ABOUT THIS EXERCISE: Would you please copy each line of the data in which the string "mxCell" occurs?

INFORMATION GIVEN:
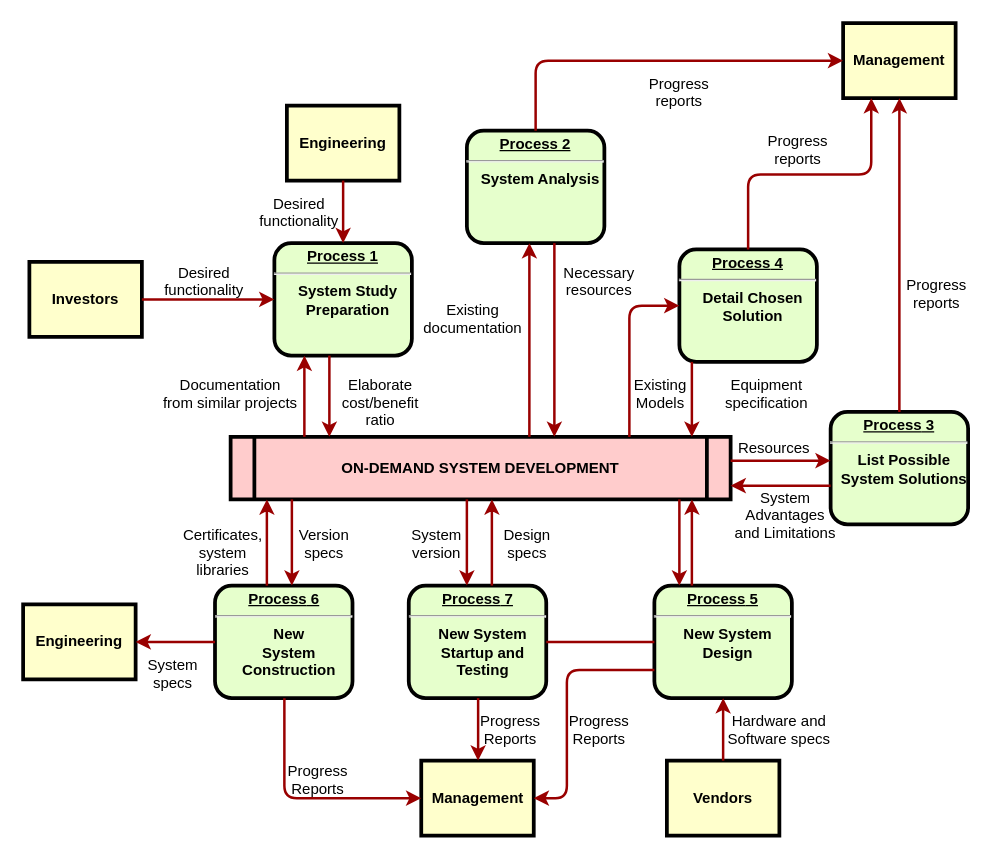
This is Untitled Diagram.drawio from simioyin222/CapstoneProjectIdeaBoard, a draw.io file, before an edit. Source tidied: cells renumbered, new cells numbered last; positions are measured from the earlier drawing's top-left corner, leaving out a move shared by most shapes. Both pictures are drawn from the tidied source at 125%, with x=0, y=0 at pixel (22, 22).
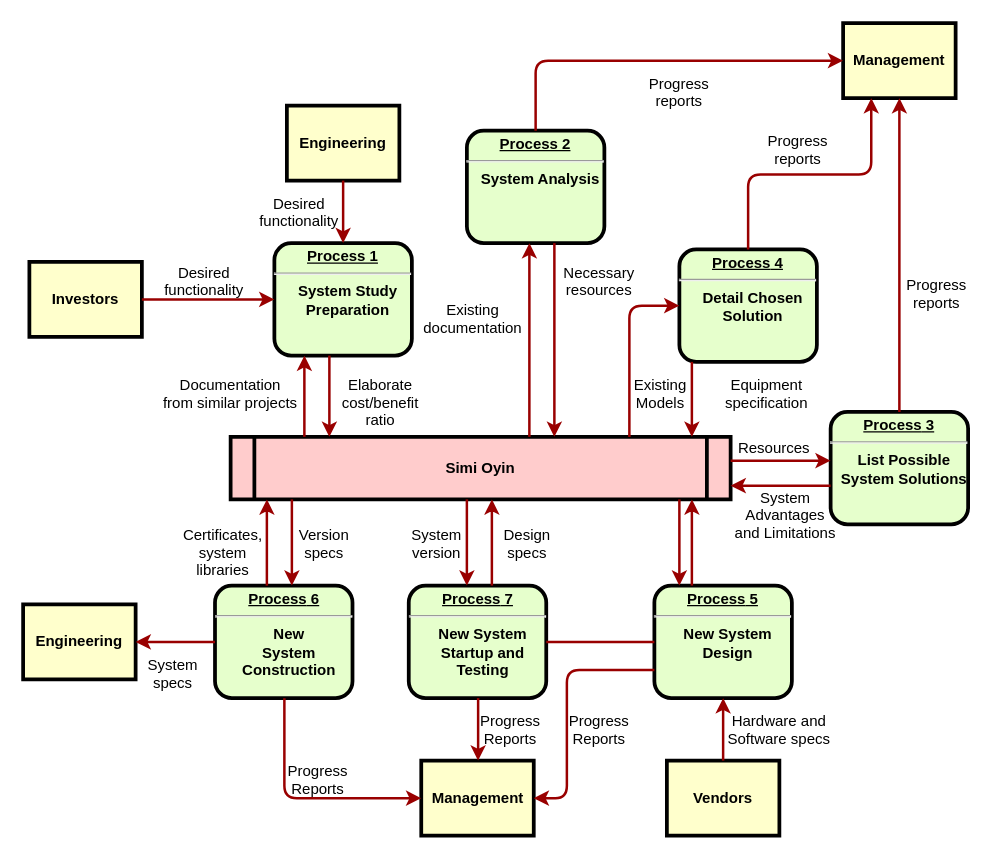
Above is the later version.

Commit message:
Update Untitled Diagram.drawio title name

The edit, as a diff of the source:
```diff
@@
-    <mxCell id="5" value="ON-DEMAND SYSTEM DEVELOPMENT" style="shape=process;whiteSpace=wrap;align=center;verticalAlign=middle;size=0.0475;fontStyle=1;strokeWidth=3;fillColor=#FFCCCC;" parent="1" vertex="1">
+    <mxCell id="5" value="Simi Oyin" style="shape=process;whiteSpace=wrap;align=center;verticalAlign=middle;size=0.0475;fontStyle=1;strokeWidth=3;fillColor=#FFCCCC;" parent="1" vertex="1">
       <mxGeometry x="166" y="331" width="400" height="50" as="geometry" />
     </mxCell>
```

ANSWER SPACE:
-    <mxCell id="5" value="ON-DEMAND SYSTEM DEVELOPMENT" style="shape=process;whiteSpace=wrap;align=center;verticalAlign=middle;size=0.0475;fontStyle=1;strokeWidth=3;fillColor=#FFCCCC;" parent="1" vertex="1">
+    <mxCell id="5" value="Simi Oyin" style="shape=process;whiteSpace=wrap;align=center;verticalAlign=middle;size=0.0475;fontStyle=1;strokeWidth=3;fillColor=#FFCCCC;" parent="1" vertex="1">
     </mxCell>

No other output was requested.